Information supplied
*** Block opens ***

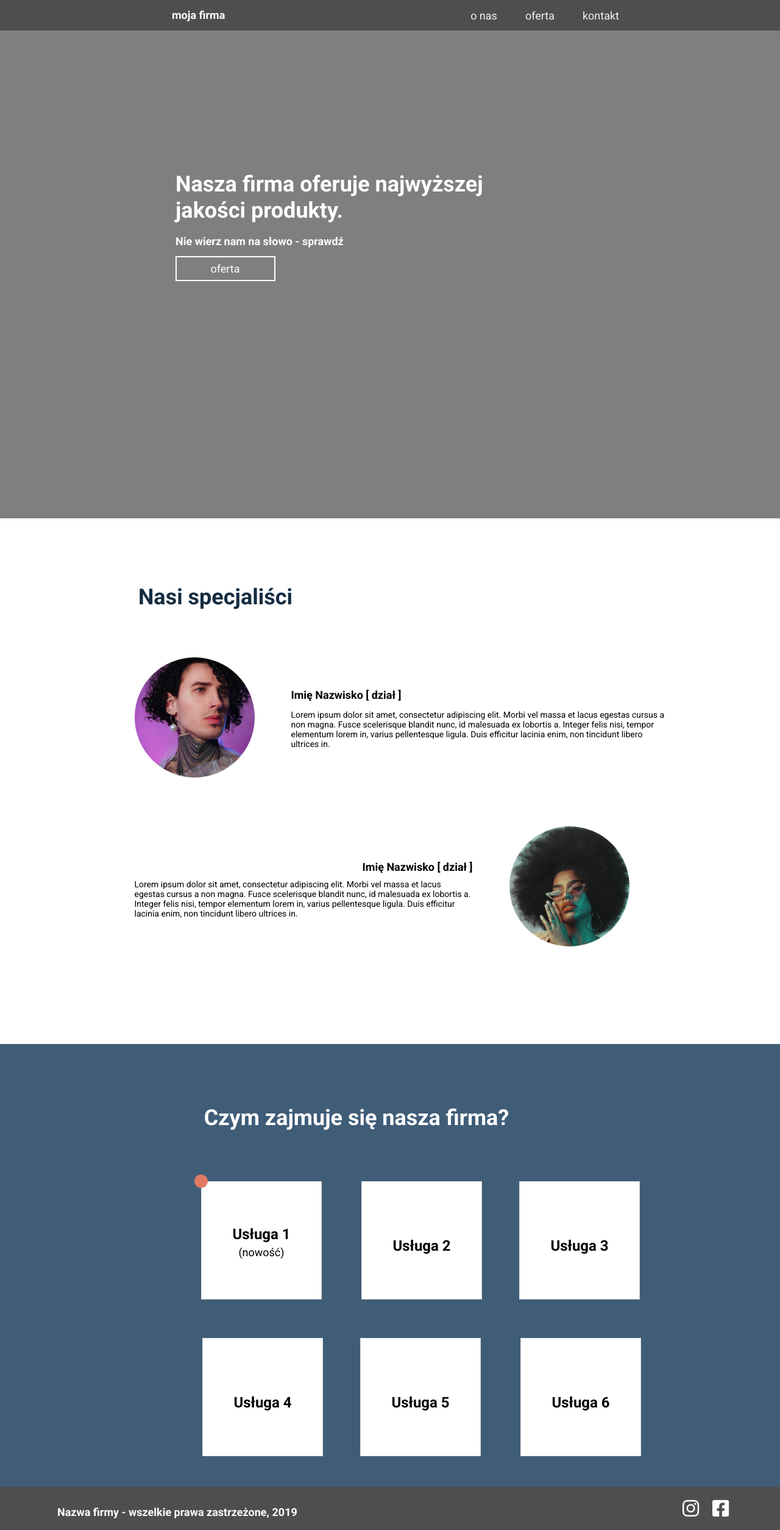
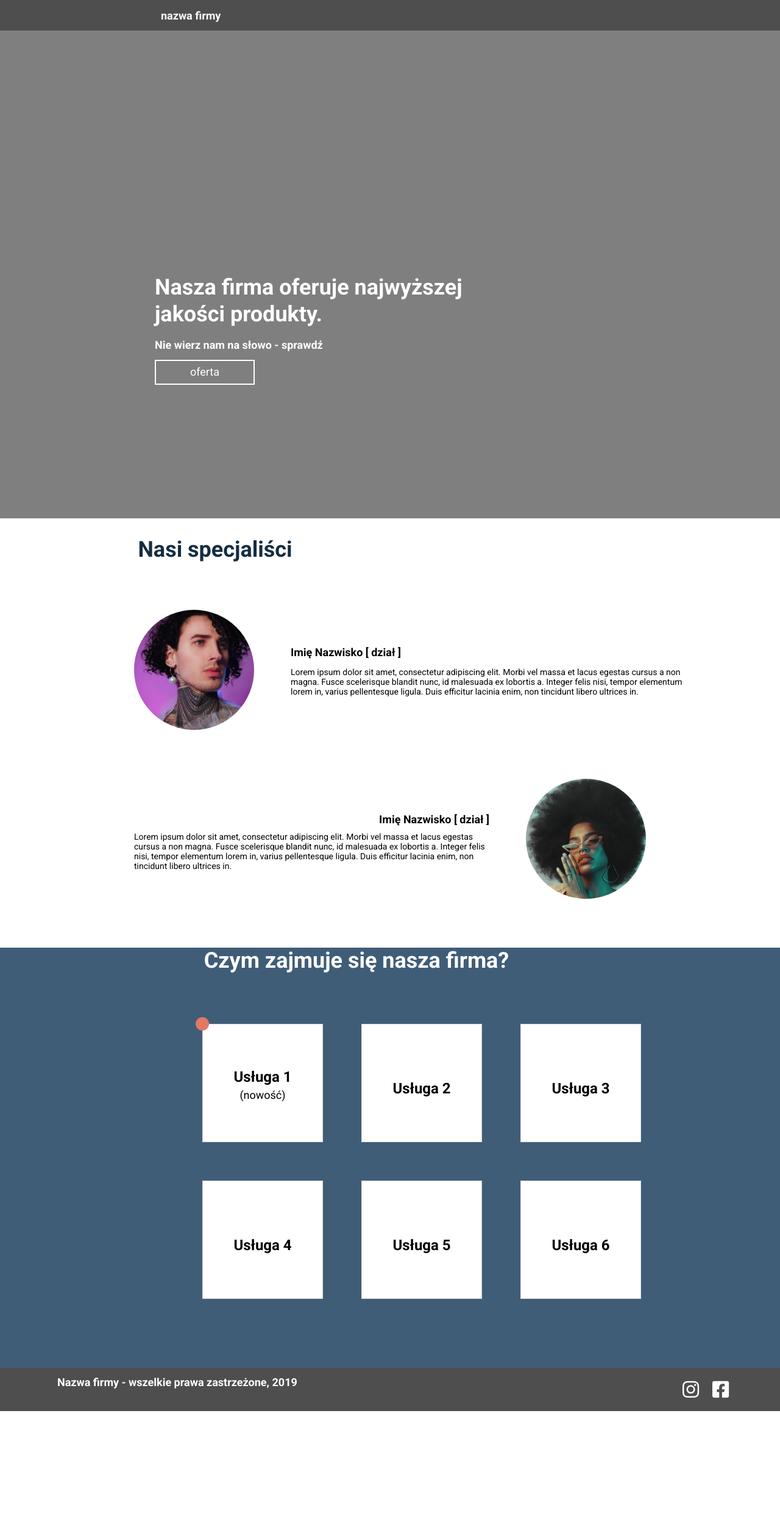
Before and after one commit to HomerPapryk/Projekt1, a plain HTML site: page index.html in a window 1280 px wide. Shown: the whole page at 61% size. After the commit the page ends 2314 px from the top, so only its background shows below. Drawn offline with Linux system fonts and the light colour scheme.

Commit message:
Fixes for desing figma

```diff
--- a/index.html
+++ b/index.html
@@ -98,6 +98,7 @@
       </section>
 
       <footer class="footer">
+        <div class="container">
           <p class="footer-text">
             Nazwa firmy - wszelkie prawa zastrzeżone, 2019
           </p>
@@ -105,6 +106,7 @@
             <a href="#"><i class="fab fa-instagram"></i></a>
             <a href="#"><i class="fa-brands fa-square-facebook"></i></a>
           </div>
+        </div>
       </footer>
     </div>
   </body>
--- a/styles.css
+++ b/styles.css
@@ -12,7 +12,7 @@ html {
 .container {
   max-width: 960px;
   margin: 0 auto;
-  padding: 0 14px;
+  padding: 0;
   width: 100%;
   box-sizing: border-box;
 }
@@ -59,51 +59,6 @@ html {
   color: #999;
   text-decoration: none;
 }
-/* Small screens */
-@media (min-width: 768px) {
-  .logo {
-    text-align: left;
-    width: auto;
-    padding: 10px 314px 11px 14px;
-    color: #fff;
-    display: flex;
-    align-items: center;
-    justify-content: flex-start;
-  }
-
-  .logo::after {
-    content: "nazwa firmy";
-    color: #ffffff;
-    position: absolute;
-    top: 10px;
-    left: 14px;
-    display: inline-block;
-    width: auto;
-    height: 29px;
-    display: flex;
-    align-items: center;
-  }
-
-  .navigation {
-    display: none;
-  }
-
-  .social-icons i {
-    width: 31px;
-    height: 31px;
-    font-size: 31px;
-  }
-
-  .social-icons {
-    gap: 18px;
-  }
-}
-
-@media (min-width: 1280px) {
-  .navigation {
-    display: none;
-  }
-}
 
 /* Main Section */
 .landing-page {
@@ -114,9 +69,9 @@ html {
   background-position: center;
   display: flex;
   flex-direction: column;
-  align-items: flex-start;
+  align-items: center;
   justify-content: center;
-  padding: 0 14px;
+  padding: 0;
   background-image: url("landing-page/landing-page.jpg");
 }
 
@@ -130,22 +85,12 @@ html {
   background-color: rgba(0, 0, 0, 0.5);
 }
 
-@media (min-width: 1280px) {
-  .overlay {
-    position: absolute;
-    top: 0;
-    left: 0;
-    width: 100%;
-    height: 100%;
-    background-color: rgba(0, 0, 0, 0.5);
-  }
-}
-
 /* Stylizacja treści */
 .content {
   position: relative;
   color: #fff;
-  padding: 20px;
+  margin-left: 20px;
+  padding: 0;
 }
 
 .content-title {
@@ -170,7 +115,7 @@ html {
   transition: 1s;
   box-sizing: border-box;
   text-decoration: none;
-  padding: 14px 58px 14px 57px;
+  padding: 0;
   line-height: 1;
   text-align: left;
   display: flex;
@@ -183,26 +128,11 @@ html {
   line-height: 1;
 }
 
-/* Styling a button on a desktop with a hover effect */
-@media (min-width: 769px) {
-  .button:hover {
-    background-color: #fff;
-    color: #000;
-  }
-  .logo::after {
-    content: "";
-  }
-
-  /* Other hover effects for elements on the desktop */
-  .service-box:hover {
-    transform: scale(1.05);
-    transition: transform 0.5s ease;
-  }
-}
-
 /* section "Our specialists" */
 .about {
-  padding: 50px 14px;
+  padding: 0;
+  margin-left: 14px;
+  margin-right: 14px;
   background-color: #ffffff;
 }
 
@@ -252,7 +182,7 @@ html {
 
 /* Section "What does our company do?" */
 .offer-section {
-  padding: 50px 14px;
+  padding: 0;
   background-color: #405d78;
 }
 
@@ -272,8 +202,7 @@ html {
 }
 
 .services-container {
-  margin: 0 auto;
-  padding: 0 20px;
+  padding: 0;
   display: flex;
   flex-wrap: wrap;
   justify-content: space-between;
@@ -285,6 +214,9 @@ html {
   text-align: center;
   position: relative;
   display: flex;
+  margin-left: 52px;
+  margin-right: 50px;
+  padding: 0;
   flex-direction: column;
   justify-content: center;
   align-items: center;
@@ -298,45 +230,6 @@ html {
 .service-box.even {
   height: 330px;
   width: 337px;
-}
-
-/* Dot styles big size */
-@media (min-width: 769px) {
-  .new-dot {
-    width: 22px;
-    height: 22px;
-    top: 33px;
-    left: 33px;
-  }
-
-  .new-dot svg {
-    width: 100%;
-    height: 100%;
-  }
-
-  .container {
-    max-width: 960px;
-    width: 100%;
-    margin: 0 auto;
-  }
-}
-
-@media (min-width: 768px) {
-  .services {
-    display: block;
-  }
-
-  .service-box {
-    width: auto;
-    margin-left: 50px;
-    margin-right: 52px;
-    margin-bottom: 42px;
-  }
-
-  .service-box.even {
-    margin-left: 52px;
-    margin-right: 52px;
-  }
 }
 
 /* Dot Styles */
@@ -367,17 +260,22 @@ html {
   background-color: #4e4e4e;
   color: #fff;
   height: 147px;
-  padding-top: 38px;
+  padding: 0;
   text-align: center;
   display: flex;
-  flex-direction: column;
+  justify-content: center;
   align-items: center;
   width: 100%;
   box-sizing: border-box;
 }
 
+.footer .container {
+  max-width: 960px;
+  margin: 0 auto;
+}
+
 .footer-text {
-  margin-bottom: 15px;
+  margin: 0;
 }
 
 .social-icons i {
@@ -388,7 +286,6 @@ html {
 }
 
 .social-icons {
-  display: flex;
   gap: 18px;
 }
 
@@ -400,11 +297,74 @@ html {
   margin-right: 182px;
 }
 
+@media (min-width: 769px) {
+  .container {
+    max-width: 960px;
+    width: 100%;
+    margin: 0 auto;
+  }
+
+  .button:hover {
+    background-color: #fff;
+    color: #000;
+  }
+
+  .service-box:hover {
+    transform: scale(1.05);
+    transition: transform 0.5s ease;
+  }
+
+  .new-dot svg {
+    width: 100%;
+    height: 100%;
+  }
+
+  .services {
+    display: grid;
+    grid-template-columns: 1fr;
+    gap: 42px;
+  }
+  .serv .service-box {
+    width: auto;
+    margin-left: 50px;
+    margin-right: 52px;
+    margin-bottom: 42px;
+  }
+
+  .service-box.even {
+    margin-left: 52px;
+    margin-right: 52px;
+  }
+
+  .navigation {
+    display: none;
+  }
+
+  .social-icons i {
+    width: 31px;
+    height: 31px;
+    font-size: 31px;
+  }
+
+  .social-icons {
+    gap: 18px;
+  }
+}
+
 /* Media Queries for Desktop */
 @media (min-width: 1280px) {
   .header {
     height: 50px;
     padding: 0;
+  }
+
+  .overlay {
+    position: absolute;
+    top: 0;
+    left: 0;
+    width: 100%;
+    height: 100%;
+    background-color: rgba(0, 0, 0, 0.5);
   }
 
   .logo {
@@ -429,16 +389,7 @@ html {
   .landing-page {
     height: 100vh;
     padding: 0;
-    justify-content: flex-start;
-  }
-
-  .overlay {
-    position: absolute;
-    top: 0;
-    left: 0;
-    width: 100%;
-    height: 100%;
-    background-color: rgba(0, 0, 0, 0.5);
+    justify-content: center;
   }
 
   .content {
@@ -462,9 +413,8 @@ html {
     height: 40.744px;
   }
 
-  /* Specialist Section */
   .about {
-    padding: 78px 122px 80px 95px;
+    padding: 0;
   }
 
   .about-title {
@@ -528,10 +478,11 @@ html {
     margin-top: 10px;
     margin-bottom: 0;
   }
-  /* Services Section */
+
   .offer-section {
     background-color: #405d78;
     margin: 0 auto;
+    height: 689px;
   }
 
   .section-title {
@@ -636,20 +587,7 @@ html {
   }
 }
 
-@media (min-width: 769px) {
-  .container {
-    max-width: 960px;
-    width: 100%;
-    margin: 0 auto;
-  }
-}
-
-/* Small screens */
-@media (max-width: 768px) {
-  .navigation {
-    display: none;
-  }
-
+@media (max-width: 1280px) {
   .logo {
     position: relative;
     color: transparent;
@@ -666,4 +604,18 @@ html {
     transform: translateY(-50%);
     white-space: nowrap;
   }
+  .navigation {
+    display: none;
+  }
 }
+
+@media (max-width: 480px) {
+  .service-box.odd,
+  .service-box.even {
+    width: 80vw;
+    height: 80vw;
+    margin-left: 10vw;
+    margin-right: 10vw;
+    margin-bottom: 10vw;
+  }
+}
```
Lines whose indentation alone changed are shown as unchanged.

*** Block closes ***

Scan the preceding listing for the string "even" and copy every line where it occurs.

 .service-box.even {
-  .service-box.even {
+  .service-box.even {
+  .service-box.even {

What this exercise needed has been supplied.